Curing the yips is something that I’m asked about every week.
Ironically, the yips typically affects better, more competitive players who are used to scoring well, which worsens the performance anxiety brought on by it.
Even major champions are not exempt. You might remember Ernie Els 6-putting from just a few feet on the 1st hole at Augusta in 2016. He said, he got a bad case of the “heebie-jeebies” and “just couldn’t take the putter away from the ball”. We know exactly what it was. Apologies if this video is painful to watch but to get to the solution we have to understand the causes!
During an interview after the 2016 Masters, Ernie said, “I don’t have the yips. That’s a different deal. That’s like neurological. Mine is a lack of confidence. I need to see the ball going in the hole and I wasn’t seeing it. I’ve read up on all this — and I don’t think I have it. No way. It’s emotion. Anxiety.” (Source ESPN.com)
Curing The Yips: How Ernie Els Did It
I would agree that Ernie doesn’t have “neurological” yips, especially because he hasn’t had any notable issues with the putter since, and he hasn’t changed his grip. What Ernie Els experienced was yips caused by performance anxiety. If you don’t know what “type” of yips you have, you can find out in my free course: Curing The Yips.
Ernie showed us at The Masters that performance anxiety is often higher over “easier” shots, like a putt within 3 feet. The fear of missing those easy ones (and throwing away shots and being embarrassed), can make even the most seasoned golfers look unsure and exhibit a very twitchy stroke.
After he missed a couple of short ones, he probably started to think about the embarrassment of it all and his self-talk probably became, “am I ever going to get the ball into the hole?”
Stick to a solid routine to cure the yips
You can see in the video that Ernie completely abandons his routine and seems more focused on what the putter is doing than his intention for the putt (he also stares down at the ball for a good few seconds each time, instead of “looking and reacting”). Once he missed the first short one, he would have been much better off focusing on proper breathing techniques and going through his routine (which should include deep engagement with the intention).
Ernie said a few weeks after, that when the yips started taking hold, it was because he was completely focused on a negative outcome, instead of being “process focused”. He said:
“Augusta was really bad. But I’ve gotten more in control of it. I’ve been really practicing and really trying to get into a routine where I’m on the 72nd hole or the first hole or the 15th hole, it’s the same feeling. I’m trying to work toward that. I’m getting better.” (Source ABC News).

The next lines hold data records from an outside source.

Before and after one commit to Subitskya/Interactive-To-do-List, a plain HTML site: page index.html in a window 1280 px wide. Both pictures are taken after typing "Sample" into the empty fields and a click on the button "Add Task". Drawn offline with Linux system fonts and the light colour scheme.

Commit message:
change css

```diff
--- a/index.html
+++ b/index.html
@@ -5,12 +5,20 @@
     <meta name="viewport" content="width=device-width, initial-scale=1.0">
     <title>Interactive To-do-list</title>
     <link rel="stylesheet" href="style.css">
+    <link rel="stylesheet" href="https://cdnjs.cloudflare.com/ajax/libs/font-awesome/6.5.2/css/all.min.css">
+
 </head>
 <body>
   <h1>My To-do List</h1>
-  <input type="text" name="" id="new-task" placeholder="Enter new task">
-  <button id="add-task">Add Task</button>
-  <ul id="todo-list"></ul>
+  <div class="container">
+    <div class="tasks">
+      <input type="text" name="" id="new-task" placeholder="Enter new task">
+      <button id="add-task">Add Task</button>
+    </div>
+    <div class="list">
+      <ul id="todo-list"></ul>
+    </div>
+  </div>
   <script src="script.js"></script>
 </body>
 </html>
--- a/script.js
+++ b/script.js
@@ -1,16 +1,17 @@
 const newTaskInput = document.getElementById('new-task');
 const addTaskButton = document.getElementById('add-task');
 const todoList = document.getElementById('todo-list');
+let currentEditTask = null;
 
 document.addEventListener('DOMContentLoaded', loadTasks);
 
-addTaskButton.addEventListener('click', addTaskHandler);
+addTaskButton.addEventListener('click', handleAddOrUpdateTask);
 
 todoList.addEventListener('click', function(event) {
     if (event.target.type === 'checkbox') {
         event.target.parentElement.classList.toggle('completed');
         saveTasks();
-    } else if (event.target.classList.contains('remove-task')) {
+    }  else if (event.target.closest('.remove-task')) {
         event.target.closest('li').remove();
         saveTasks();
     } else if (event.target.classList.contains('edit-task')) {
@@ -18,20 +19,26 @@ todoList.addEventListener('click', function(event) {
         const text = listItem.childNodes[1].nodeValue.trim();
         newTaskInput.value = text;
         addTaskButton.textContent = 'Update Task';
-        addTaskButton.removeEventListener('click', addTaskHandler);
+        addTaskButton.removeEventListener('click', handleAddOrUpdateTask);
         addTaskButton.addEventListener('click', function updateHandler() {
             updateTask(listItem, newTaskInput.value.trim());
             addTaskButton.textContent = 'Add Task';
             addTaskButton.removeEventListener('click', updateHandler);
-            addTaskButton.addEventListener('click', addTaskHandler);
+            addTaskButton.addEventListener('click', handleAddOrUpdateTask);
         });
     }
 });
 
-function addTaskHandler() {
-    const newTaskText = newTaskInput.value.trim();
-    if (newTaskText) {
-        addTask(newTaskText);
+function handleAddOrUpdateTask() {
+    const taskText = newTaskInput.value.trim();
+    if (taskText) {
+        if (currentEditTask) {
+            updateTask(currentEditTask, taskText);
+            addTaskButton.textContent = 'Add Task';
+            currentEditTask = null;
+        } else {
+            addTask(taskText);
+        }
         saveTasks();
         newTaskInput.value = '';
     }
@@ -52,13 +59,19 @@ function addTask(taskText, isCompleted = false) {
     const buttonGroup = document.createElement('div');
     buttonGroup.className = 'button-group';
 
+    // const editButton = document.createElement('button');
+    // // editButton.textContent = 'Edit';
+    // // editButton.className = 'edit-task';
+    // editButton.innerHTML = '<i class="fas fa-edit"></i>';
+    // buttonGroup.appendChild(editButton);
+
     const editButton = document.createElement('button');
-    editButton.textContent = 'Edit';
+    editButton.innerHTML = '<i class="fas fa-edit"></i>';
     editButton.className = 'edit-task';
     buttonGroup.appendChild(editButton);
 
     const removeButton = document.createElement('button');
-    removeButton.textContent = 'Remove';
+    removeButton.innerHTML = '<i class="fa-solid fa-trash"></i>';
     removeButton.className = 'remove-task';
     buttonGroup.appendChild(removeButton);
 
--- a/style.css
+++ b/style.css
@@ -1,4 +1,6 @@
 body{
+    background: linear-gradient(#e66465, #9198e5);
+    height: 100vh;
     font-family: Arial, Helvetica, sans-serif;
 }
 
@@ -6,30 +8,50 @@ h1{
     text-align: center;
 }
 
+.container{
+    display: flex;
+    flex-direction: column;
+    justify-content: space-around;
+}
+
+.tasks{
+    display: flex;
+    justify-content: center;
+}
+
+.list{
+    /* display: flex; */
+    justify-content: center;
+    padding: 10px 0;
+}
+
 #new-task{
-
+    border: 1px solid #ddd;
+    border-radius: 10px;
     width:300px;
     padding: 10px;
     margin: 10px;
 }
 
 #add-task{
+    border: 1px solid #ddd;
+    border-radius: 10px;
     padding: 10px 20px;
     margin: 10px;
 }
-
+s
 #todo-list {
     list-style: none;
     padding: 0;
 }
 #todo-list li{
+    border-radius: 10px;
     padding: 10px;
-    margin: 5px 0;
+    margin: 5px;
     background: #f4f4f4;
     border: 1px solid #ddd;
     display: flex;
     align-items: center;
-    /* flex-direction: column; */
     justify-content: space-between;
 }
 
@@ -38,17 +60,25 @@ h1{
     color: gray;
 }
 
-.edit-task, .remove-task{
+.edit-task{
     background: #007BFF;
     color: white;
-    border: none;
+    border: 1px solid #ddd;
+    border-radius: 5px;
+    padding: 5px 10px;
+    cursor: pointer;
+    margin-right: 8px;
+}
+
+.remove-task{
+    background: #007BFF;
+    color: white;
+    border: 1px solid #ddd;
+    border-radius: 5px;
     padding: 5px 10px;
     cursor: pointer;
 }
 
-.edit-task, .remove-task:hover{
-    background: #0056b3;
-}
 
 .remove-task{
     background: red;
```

The players I work with who successfully cure the yips develop very SOLID shot routine, or “Process” that is the measure of success for each putt/shot. Your process is what you are focusing on before, during and after every putt (or shot) and it needs to be the same every time, whether it’s a putt for birdie or double bogey. When we make the process the goal, not the outcome, there will immediately be less performance anxiety and better putts.
But what works for one player might not work for another, so it’s important to experiment with various things when building your routine. Practice it during your practice time (in practice you are “training your brain”), so that on the course it’s automatic and all you have to focus on is executing the “process goals”.
Give it go. It worked for Ernie, so it could work for you.
Photo courtesy of SD Dirk